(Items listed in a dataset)

···

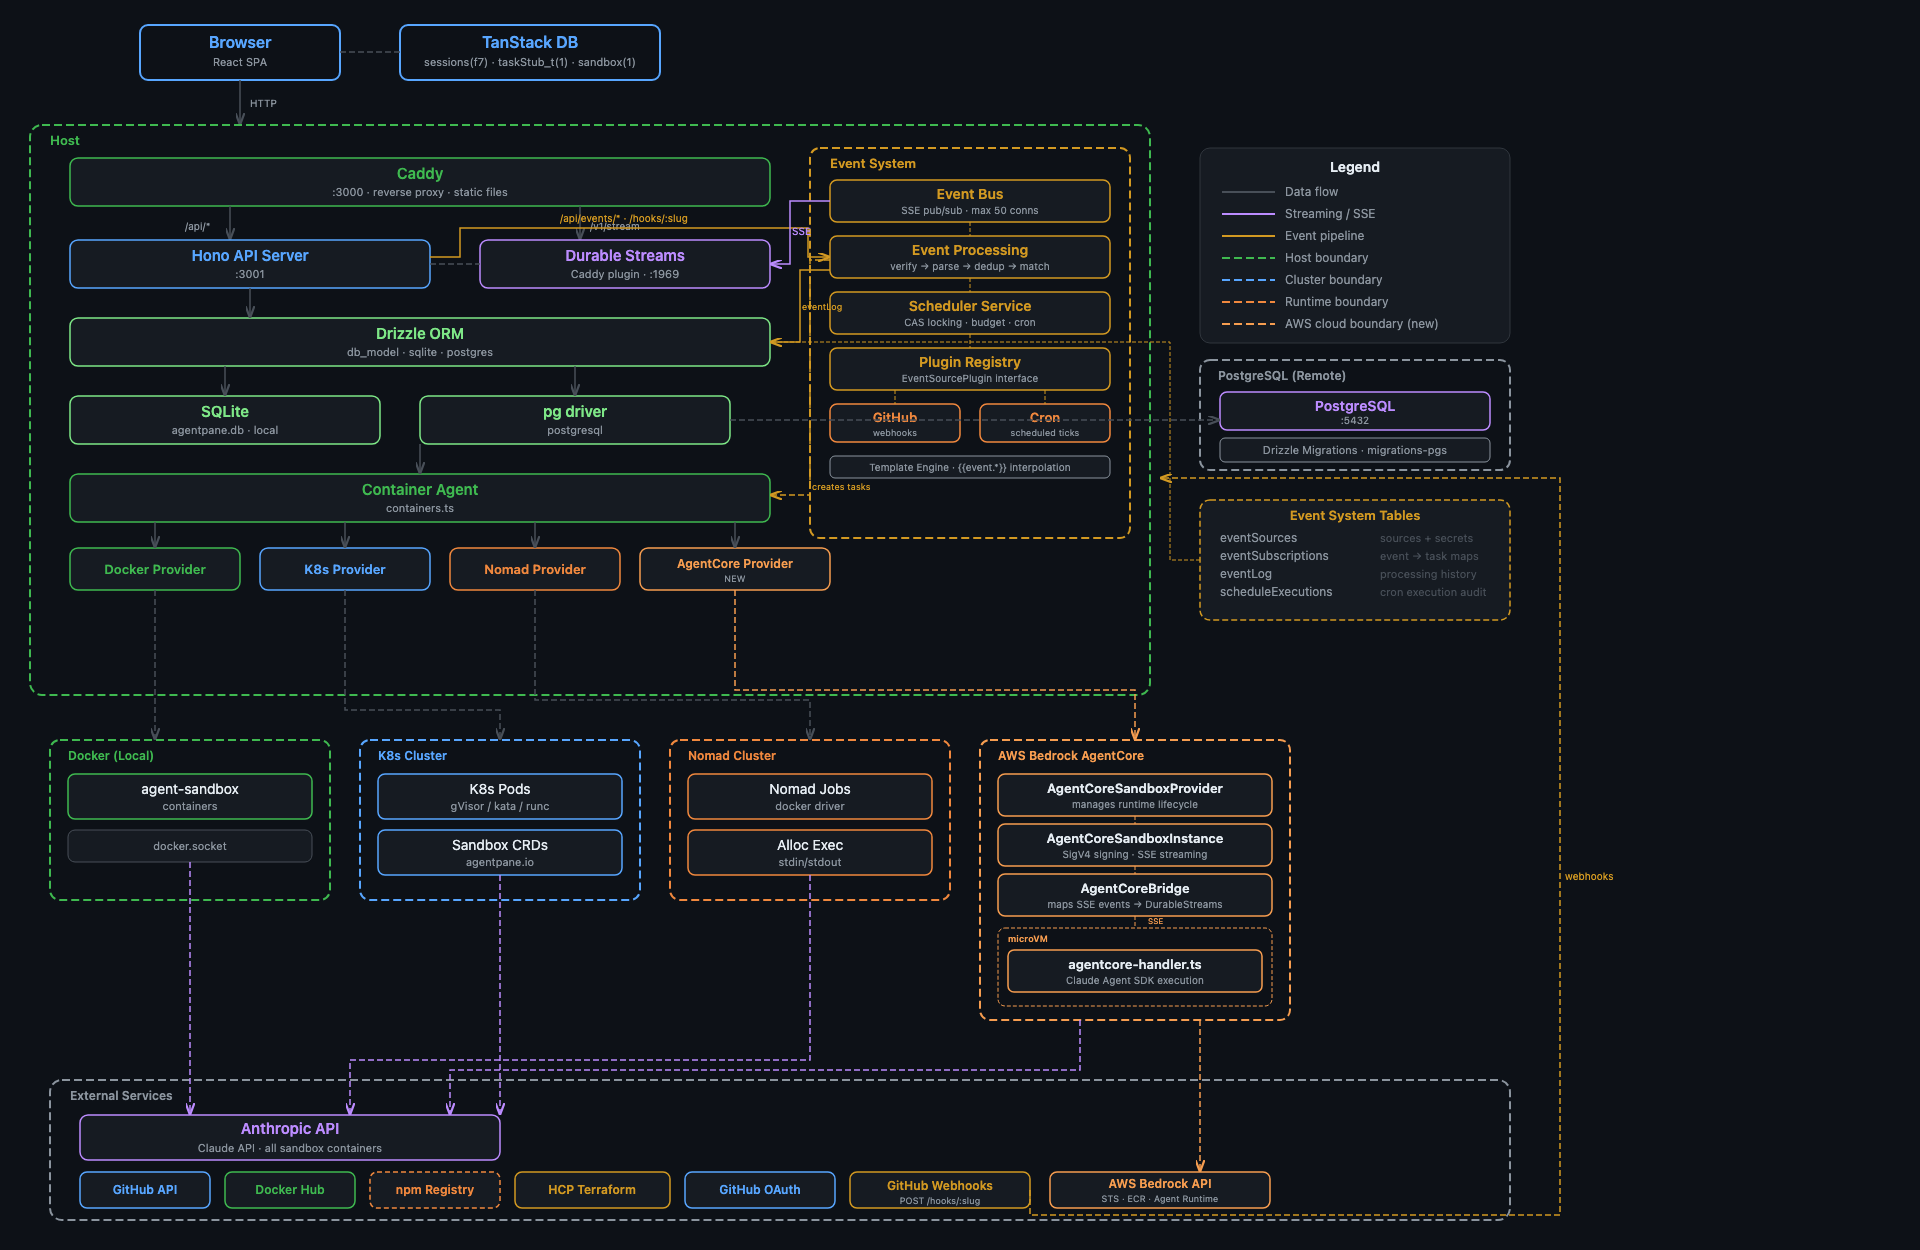
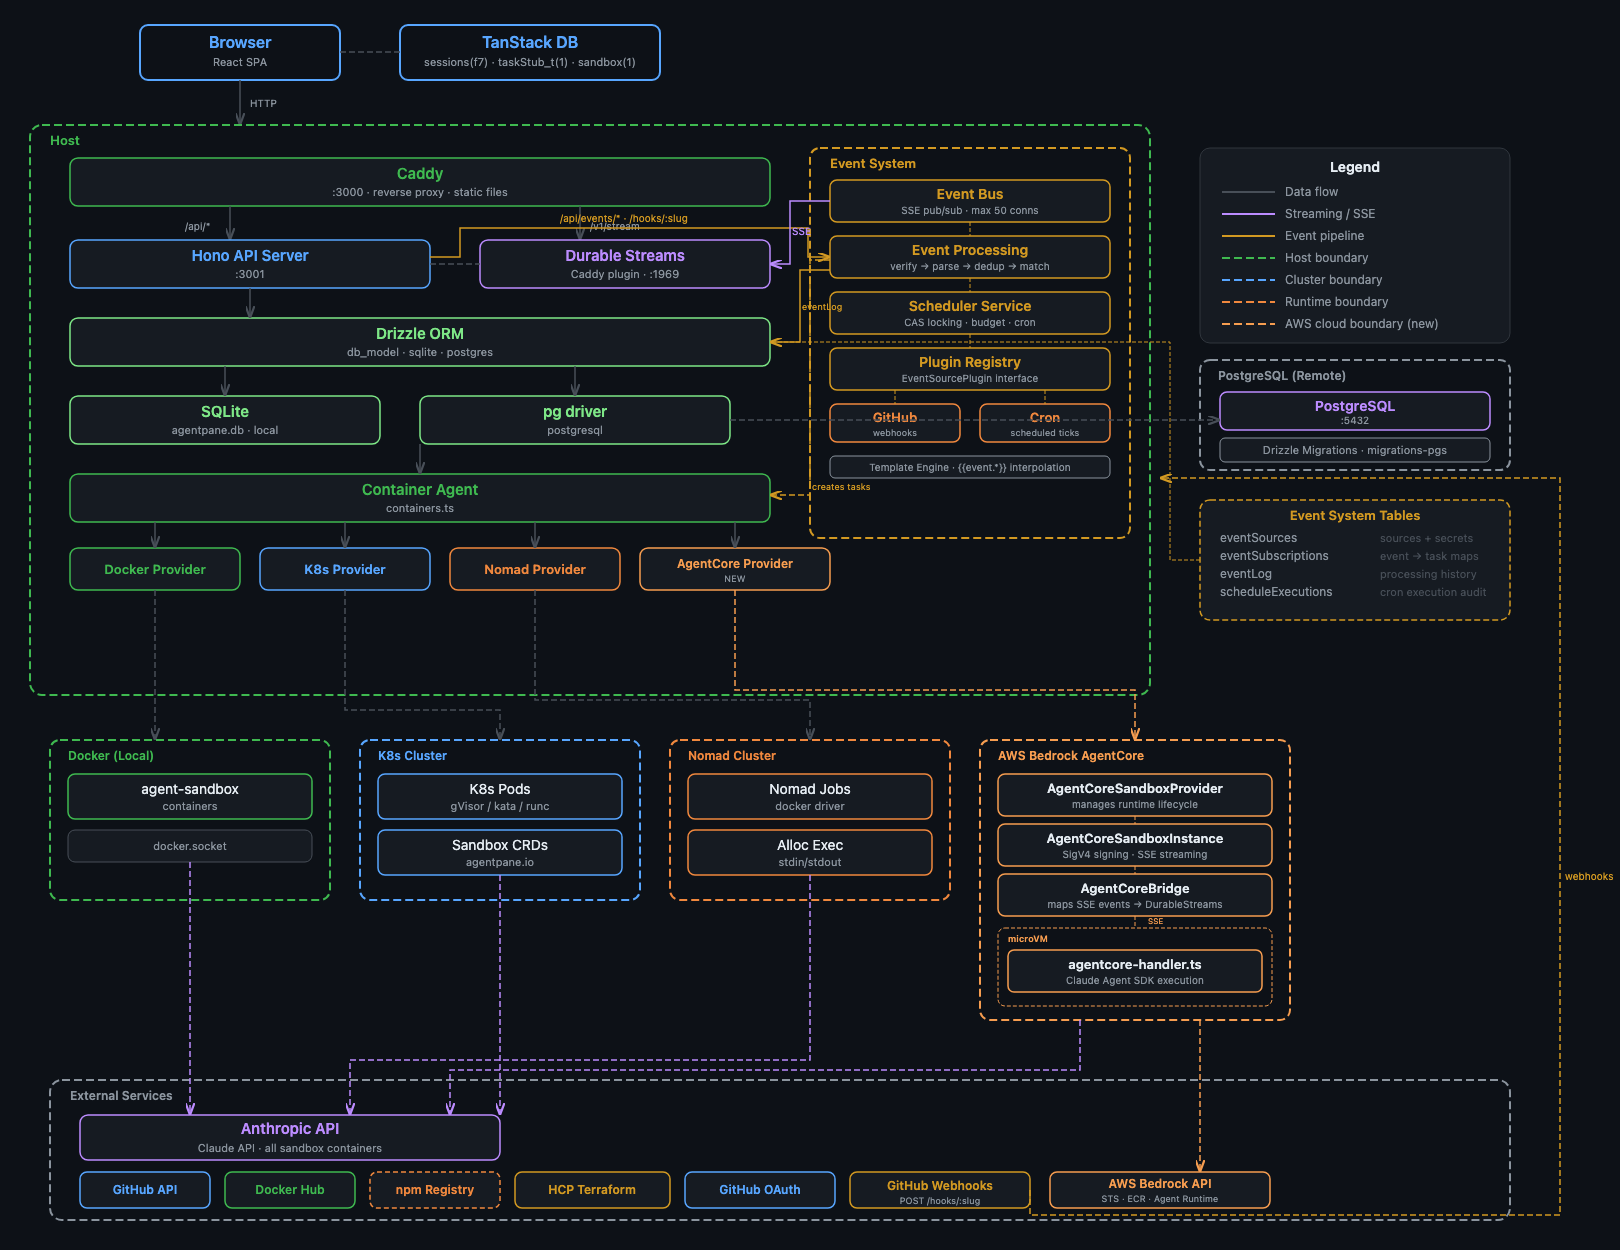
docs: trim right-side whitespace from architecture and tenancy diagrams
Reduce SVG viewBox width to match actual content bounds:
- _architecture-diagram: 1920 → 1620
- _tenancy-model: 1920 → 1580

diff --git a/docs/_tenancy-model.html b/docs/_tenancy-model.html
@@ -10,7 +10,7 @@ svg { display: block; }
 </style>
 </head>
 <body>
-<svg xmlns="http://www.w3.org/2000/svg" viewBox="0 0 1920 1330" width="1920" height="1330">
+<svg xmlns="http://www.w3.org/2000/svg" viewBox="0 0 1580 1330" width="1580" height="1330">
 <defs>
   <marker id="arrow-gray" markerWidth="8" markerHeight="6" refX="8" refY="3" orient="auto">
     <path d="M0,0 L8,3 L0,6" fill="none" stroke="#484f58" stroke-width="1.5"/>
@@ -33,7 +33,7 @@ svg { display: block; }
 </defs>
 
 <!-- Background -->
-<rect width="1920" height="1440" fill="#0d1117"/>
+<rect width="1580" height="1330" fill="#0d1117"/>
 
 <!-- ==================== TITLE ==================== -->
 <text x="540" y="42" fill="#e6edf3" font-size="22" font-weight="700">AgentPane Tenancy Model</text>

diff --git a/docs/_architecture-diagram.html b/docs/_architecture-diagram.html
@@ -10,7 +10,7 @@ svg { display: block; }
 </style>
 </head>
 <body>
-<svg xmlns="http://www.w3.org/2000/svg" viewBox="0 0 1920 1250" width="1920" height="1250">
+<svg xmlns="http://www.w3.org/2000/svg" viewBox="0 0 1620 1250" width="1620" height="1250">
 <defs>
   <marker id="arrow-gray" markerWidth="8" markerHeight="6" refX="8" refY="3" orient="auto">
     <path d="M0,0 L8,3 L0,6" fill="none" stroke="#484f58" stroke-width="1.5"/>
@@ -27,7 +27,7 @@ svg { display: block; }
 </defs>
 
 <!-- Background -->
-<rect width="1920" height="1640" fill="#0d1117"/>
+<rect width="1620" height="1250" fill="#0d1117"/>
 
 <!-- ==================== TOP ROW: Browser + TanStack DB ==================== -->
 <!-- Browser -->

···

— Task details —
Exact copies of all the entries, without any pictures, are what the answer must contain.

— Solution to the problem —
docs: trim right-side whitespace from architecture and tenancy diagrams
Reduce SVG viewBox width to match actual content bounds:
- _architecture-diagram: 1920 → 1620
- _tenancy-model: 1920 → 1580

diff --git a/docs/_tenancy-model.html b/docs/_tenancy-model.html
@@ -10,7 +10,7 @@ svg { display: block; }
 </style>
 </head>
 <body>
-<svg xmlns="http://www.w3.org/2000/svg" viewBox="0 0 1920 1330" width="1920" height="1330">
+<svg xmlns="http://www.w3.org/2000/svg" viewBox="0 0 1580 1330" width="1580" height="1330">
 <defs>
   <marker id="arrow-gray" markerWidth="8" markerHeight="6" refX="8" refY="3" orient="auto">
     <path d="M0,0 L8,3 L0,6" fill="none" stroke="#484f58" stroke-width="1.5"/>
@@ -33,7 +33,7 @@ svg { display: block; }
 </defs>
 
 <!-- Background -->
-<rect width="1920" height="1440" fill="#0d1117"/>
+<rect width="1580" height="1330" fill="#0d1117"/>
 
 <!-- ==================== TITLE ==================== -->
 <text x="540" y="42" fill="#e6edf3" font-size="22" font-weight="700">AgentPane Tenancy Model</text>

diff --git a/docs/_architecture-diagram.html b/docs/_architecture-diagram.html
@@ -10,7 +10,7 @@ svg { display: block; }
 </style>
 </head>
 <body>
-<svg xmlns="http://www.w3.org/2000/svg" viewBox="0 0 1920 1250" width="1920" height="1250">
+<svg xmlns="http://www.w3.org/2000/svg" viewBox="0 0 1620 1250" width="1620" height="1250">
 <defs>
   <marker id="arrow-gray" markerWidth="8" markerHeight="6" refX="8" refY="3" orient="auto">
     <path d="M0,0 L8,3 L0,6" fill="none" stroke="#484f58" stroke-width="1.5"/>
@@ -27,7 +27,7 @@ svg { display: block; }
 </defs>
 
 <!-- Background -->
-<rect width="1920" height="1640" fill="#0d1117"/>
+<rect width="1620" height="1250" fill="#0d1117"/>
 
 <!-- ==================== TOP ROW: Browser + TanStack DB ==================== -->
 <!-- Browser -->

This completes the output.